  • Kirsten Reid, a second year MPH student at Emory University focusing on Behavioral Social and Health Education Sciences, will work Henry on per- and polyfluoroalkyl projects as well as an initiative on metals in infant formula.
  • Anna Kremer, a second year MPH student at Saint Louis University focusing on Epidemiology and Health Management and Policy, will work on data sharing policy and management with Heacock.

SRP was well represented at the Society of Environmental Toxicology and Chemistry’s meeting focused on Nontarget Analysis for Environmental Risk Assessment, held May 22-26. Several SRP researchers gave scientific presentations, including:

  • Lee Ferguson, Ph.D., of the Duke University SRP Center.
  • Erin Baker, Ph.D., of the North Carolina State University SRP Center.
  • Thomas Young, Ph.D., of the University of California, Davis SRP Center.
  • Sara Nason, Ph.D., Connecticut Agricultural Experiment Station.

SRP-funded researchers were recently featured in NIEHS highlights:
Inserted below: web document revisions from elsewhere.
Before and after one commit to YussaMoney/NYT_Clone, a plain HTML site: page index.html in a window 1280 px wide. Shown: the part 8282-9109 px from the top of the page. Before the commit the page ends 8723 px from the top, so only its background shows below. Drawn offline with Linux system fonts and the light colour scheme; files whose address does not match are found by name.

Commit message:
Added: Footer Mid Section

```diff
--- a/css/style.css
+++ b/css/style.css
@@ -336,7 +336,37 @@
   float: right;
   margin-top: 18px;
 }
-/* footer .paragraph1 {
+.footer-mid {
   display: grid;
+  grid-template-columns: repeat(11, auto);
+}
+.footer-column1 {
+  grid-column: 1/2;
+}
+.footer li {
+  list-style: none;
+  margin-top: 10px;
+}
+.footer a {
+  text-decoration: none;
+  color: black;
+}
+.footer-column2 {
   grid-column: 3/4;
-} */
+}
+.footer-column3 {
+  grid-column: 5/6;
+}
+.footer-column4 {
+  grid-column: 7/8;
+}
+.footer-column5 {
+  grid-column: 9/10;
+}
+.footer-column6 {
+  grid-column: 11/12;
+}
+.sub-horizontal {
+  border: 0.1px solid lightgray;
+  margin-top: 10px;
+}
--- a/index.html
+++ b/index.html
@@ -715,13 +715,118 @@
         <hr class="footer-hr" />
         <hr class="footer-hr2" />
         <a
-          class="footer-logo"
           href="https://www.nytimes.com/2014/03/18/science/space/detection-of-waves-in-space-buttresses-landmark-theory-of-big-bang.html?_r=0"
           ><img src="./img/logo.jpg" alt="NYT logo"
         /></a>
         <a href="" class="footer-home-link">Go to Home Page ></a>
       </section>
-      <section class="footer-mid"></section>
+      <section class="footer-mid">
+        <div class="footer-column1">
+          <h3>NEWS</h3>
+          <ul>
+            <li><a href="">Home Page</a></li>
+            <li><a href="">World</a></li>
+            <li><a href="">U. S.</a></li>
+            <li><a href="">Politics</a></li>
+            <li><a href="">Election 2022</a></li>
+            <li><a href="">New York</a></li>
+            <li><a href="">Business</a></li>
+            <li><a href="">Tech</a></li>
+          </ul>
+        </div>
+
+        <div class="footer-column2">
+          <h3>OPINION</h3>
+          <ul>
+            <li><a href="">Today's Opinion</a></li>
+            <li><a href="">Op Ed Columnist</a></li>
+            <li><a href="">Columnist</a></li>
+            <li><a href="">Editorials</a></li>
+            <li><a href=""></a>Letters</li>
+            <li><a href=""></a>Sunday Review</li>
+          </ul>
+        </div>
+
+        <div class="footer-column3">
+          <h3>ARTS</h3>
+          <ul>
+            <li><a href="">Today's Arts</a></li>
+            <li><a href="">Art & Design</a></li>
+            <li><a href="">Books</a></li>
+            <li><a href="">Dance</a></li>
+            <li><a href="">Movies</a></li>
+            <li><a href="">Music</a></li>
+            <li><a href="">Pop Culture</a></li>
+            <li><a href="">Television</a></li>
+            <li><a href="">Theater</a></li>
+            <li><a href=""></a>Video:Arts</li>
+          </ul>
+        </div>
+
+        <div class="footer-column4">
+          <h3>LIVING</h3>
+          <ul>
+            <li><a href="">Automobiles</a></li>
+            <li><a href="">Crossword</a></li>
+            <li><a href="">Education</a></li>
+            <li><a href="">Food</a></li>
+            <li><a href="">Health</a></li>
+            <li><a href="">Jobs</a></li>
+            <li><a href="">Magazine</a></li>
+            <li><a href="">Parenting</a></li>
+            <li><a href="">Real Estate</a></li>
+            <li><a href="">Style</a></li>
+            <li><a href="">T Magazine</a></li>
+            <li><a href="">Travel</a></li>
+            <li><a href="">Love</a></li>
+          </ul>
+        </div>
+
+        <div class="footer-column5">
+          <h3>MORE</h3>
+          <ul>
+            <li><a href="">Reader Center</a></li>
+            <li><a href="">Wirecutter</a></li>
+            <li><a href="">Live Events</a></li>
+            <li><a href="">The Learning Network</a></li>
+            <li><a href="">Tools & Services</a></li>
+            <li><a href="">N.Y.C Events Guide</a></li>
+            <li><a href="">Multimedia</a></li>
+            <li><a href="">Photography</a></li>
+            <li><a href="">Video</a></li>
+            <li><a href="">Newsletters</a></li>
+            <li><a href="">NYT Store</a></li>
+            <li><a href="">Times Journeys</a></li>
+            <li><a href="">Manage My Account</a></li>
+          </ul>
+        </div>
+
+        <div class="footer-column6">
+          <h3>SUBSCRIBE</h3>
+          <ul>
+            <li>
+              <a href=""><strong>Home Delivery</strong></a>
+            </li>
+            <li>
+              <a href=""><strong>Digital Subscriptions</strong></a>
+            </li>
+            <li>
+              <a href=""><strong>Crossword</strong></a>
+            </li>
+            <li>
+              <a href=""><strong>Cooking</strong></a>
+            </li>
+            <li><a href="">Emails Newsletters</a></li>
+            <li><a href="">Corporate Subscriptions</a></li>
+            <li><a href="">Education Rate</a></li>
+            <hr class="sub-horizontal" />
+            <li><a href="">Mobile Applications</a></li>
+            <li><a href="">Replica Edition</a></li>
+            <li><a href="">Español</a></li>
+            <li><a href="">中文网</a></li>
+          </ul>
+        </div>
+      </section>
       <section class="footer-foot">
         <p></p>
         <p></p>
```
  • University of Iowa SRP Center researcher Rachel Marek, Ph.D. and Keri Hornbuckle, Ph.D.
    University of Iowa SRP Center researcher Rachel Marek, Ph.D., left, and Hornbuckle, right, use a hollow steel ball lined with small discs of polyurethane foam to collect PCBs in air. (Photo courtesy of the University of Iowa)
    Keri Hornbuckle, Ph.D., director of the University of Iowa SRP Center, and her team were featured in an SRP public health impact story about their pivotal research on polychlorinated biphenyls. Their work is informing policies and strategies to clean up these contaminants in air, including at Superfund sites and in schools.
  • Stefano Monti, Ph.D., who has led the Bioinformatics and Molecular Modeling Core at the Boston University SRP Center since 2012, explained how he is developing computational models for environmental contaminants to predict their long-term health effects, such as cancer and metabolic disorders.
  • Former Columbia University SRP Center trainee Tiffany Sanchez, Ph.D., reflected on her experience as a trainee working with large cohorts, or groups of participants, to understand the connections between metal exposures and disease.
  • University of Alabama, Birmingham, SRP Center Director Veena Antony, M.D., described her work to improve lung health in residents near a local Superfund site.
  • Kathleen Gray, Ph.D., who leads the Community Engagement Core at the University of North Carolina at Chapel Hill SRP Center, shared how she is helping communities better understand how the environment can affect their health.
  • University of Arizona SRP Center Community Engagement Core lead Karletta Chief, Ph.D., explained her to understand and address impacts on tribal water sources from both environmental contamination and climate change.